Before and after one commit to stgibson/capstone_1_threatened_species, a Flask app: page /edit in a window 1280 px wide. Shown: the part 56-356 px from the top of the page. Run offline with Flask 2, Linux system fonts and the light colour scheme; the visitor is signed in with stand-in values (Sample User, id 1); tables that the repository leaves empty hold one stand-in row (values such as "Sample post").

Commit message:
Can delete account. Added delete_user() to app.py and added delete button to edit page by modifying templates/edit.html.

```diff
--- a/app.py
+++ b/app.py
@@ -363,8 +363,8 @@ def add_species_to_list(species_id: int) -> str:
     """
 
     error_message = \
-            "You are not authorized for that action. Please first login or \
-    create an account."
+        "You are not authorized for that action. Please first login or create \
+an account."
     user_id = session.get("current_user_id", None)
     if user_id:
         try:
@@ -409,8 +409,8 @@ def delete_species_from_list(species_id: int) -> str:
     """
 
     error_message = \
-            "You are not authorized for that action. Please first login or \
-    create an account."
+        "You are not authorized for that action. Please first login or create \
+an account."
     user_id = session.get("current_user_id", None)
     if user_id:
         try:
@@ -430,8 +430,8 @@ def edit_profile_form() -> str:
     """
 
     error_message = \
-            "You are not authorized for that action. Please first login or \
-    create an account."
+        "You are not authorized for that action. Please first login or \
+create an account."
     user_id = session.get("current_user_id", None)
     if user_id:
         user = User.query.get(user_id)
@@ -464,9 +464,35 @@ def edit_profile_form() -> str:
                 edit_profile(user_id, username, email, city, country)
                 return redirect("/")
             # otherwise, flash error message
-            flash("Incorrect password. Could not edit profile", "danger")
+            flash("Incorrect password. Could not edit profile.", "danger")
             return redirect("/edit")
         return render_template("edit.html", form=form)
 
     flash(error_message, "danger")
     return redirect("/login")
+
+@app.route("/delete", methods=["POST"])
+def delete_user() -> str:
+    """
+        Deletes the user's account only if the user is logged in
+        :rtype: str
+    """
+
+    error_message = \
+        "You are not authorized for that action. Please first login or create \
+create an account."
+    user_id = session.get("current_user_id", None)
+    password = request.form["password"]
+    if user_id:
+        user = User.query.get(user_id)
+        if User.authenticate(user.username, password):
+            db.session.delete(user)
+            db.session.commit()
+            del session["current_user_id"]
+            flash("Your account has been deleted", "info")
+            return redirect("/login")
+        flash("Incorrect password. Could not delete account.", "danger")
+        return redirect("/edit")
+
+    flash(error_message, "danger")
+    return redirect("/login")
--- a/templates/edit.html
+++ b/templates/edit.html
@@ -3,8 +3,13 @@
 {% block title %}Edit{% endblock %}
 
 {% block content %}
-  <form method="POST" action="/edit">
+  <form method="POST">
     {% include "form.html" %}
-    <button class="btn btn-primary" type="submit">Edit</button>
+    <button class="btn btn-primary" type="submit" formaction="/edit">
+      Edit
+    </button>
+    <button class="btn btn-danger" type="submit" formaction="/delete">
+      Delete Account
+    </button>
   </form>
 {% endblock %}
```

* * * * * * *

**Directions**
Would you reproduce all the entries exactly?

**Solution**
Before and after one commit to stgibson/capstone_1_threatened_species, a Flask app: page /edit in a window 1280 px wide. Shown: the part 56-356 px from the top of the page. Run offline with Flask 2, Linux system fonts and the light colour scheme; the visitor is signed in with stand-in values (Sample User, id 1); tables that the repository leaves empty hold one stand-in row (values such as "Sample post").

Commit message:
Can delete account. Added delete_user() to app.py and added delete button to edit page by modifying templates/edit.html.

```diff
--- a/app.py
+++ b/app.py
@@ -363,8 +363,8 @@ def add_species_to_list(species_id: int) -> str:
     """
 
     error_message = \
-            "You are not authorized for that action. Please first login or \
-    create an account."
+        "You are not authorized for that action. Please first login or create \
+an account."
     user_id = session.get("current_user_id", None)
     if user_id:
         try:
@@ -409,8 +409,8 @@ def delete_species_from_list(species_id: int) -> str:
     """
 
     error_message = \
-            "You are not authorized for that action. Please first login or \
-    create an account."
+        "You are not authorized for that action. Please first login or create \
+an account."
     user_id = session.get("current_user_id", None)
     if user_id:
         try:
@@ -430,8 +430,8 @@ def edit_profile_form() -> str:
     """
 
     error_message = \
-            "You are not authorized for that action. Please first login or \
-    create an account."
+        "You are not authorized for that action. Please first login or \
+create an account."
     user_id = session.get("current_user_id", None)
     if user_id:
         user = User.query.get(user_id)
@@ -464,9 +464,35 @@ def edit_profile_form() -> str:
                 edit_profile(user_id, username, email, city, country)
                 return redirect("/")
             # otherwise, flash error message
-            flash("Incorrect password. Could not edit profile", "danger")
+            flash("Incorrect password. Could not edit profile.", "danger")
             return redirect("/edit")
         return render_template("edit.html", form=form)
 
     flash(error_message, "danger")
     return redirect("/login")
+
+@app.route("/delete", methods=["POST"])
+def delete_user() -> str:
+    """
+        Deletes the user's account only if the user is logged in
+        :rtype: str
+    """
+
+    error_message = \
+        "You are not authorized for that action. Please first login or create \
+create an account."
+    user_id = session.get("current_user_id", None)
+    password = request.form["password"]
+    if user_id:
+        user = User.query.get(user_id)
+        if User.authenticate(user.username, password):
+            db.session.delete(user)
+            db.session.commit()
+            del session["current_user_id"]
+            flash("Your account has been deleted", "info")
+            return redirect("/login")
+        flash("Incorrect password. Could not delete account.", "danger")
+        return redirect("/edit")
+
+    flash(error_message, "danger")
+    return redirect("/login")
--- a/templates/edit.html
+++ b/templates/edit.html
@@ -3,8 +3,13 @@
 {% block title %}Edit{% endblock %}
 
 {% block content %}
-  <form method="POST" action="/edit">
+  <form method="POST">
     {% include "form.html" %}
-    <button class="btn btn-primary" type="submit">Edit</button>
+    <button class="btn btn-primary" type="submit" formaction="/edit">
+      Edit
+    </button>
+    <button class="btn btn-danger" type="submit" formaction="/delete">
+      Delete Account
+    </button>
   </form>
 {% endblock %}
```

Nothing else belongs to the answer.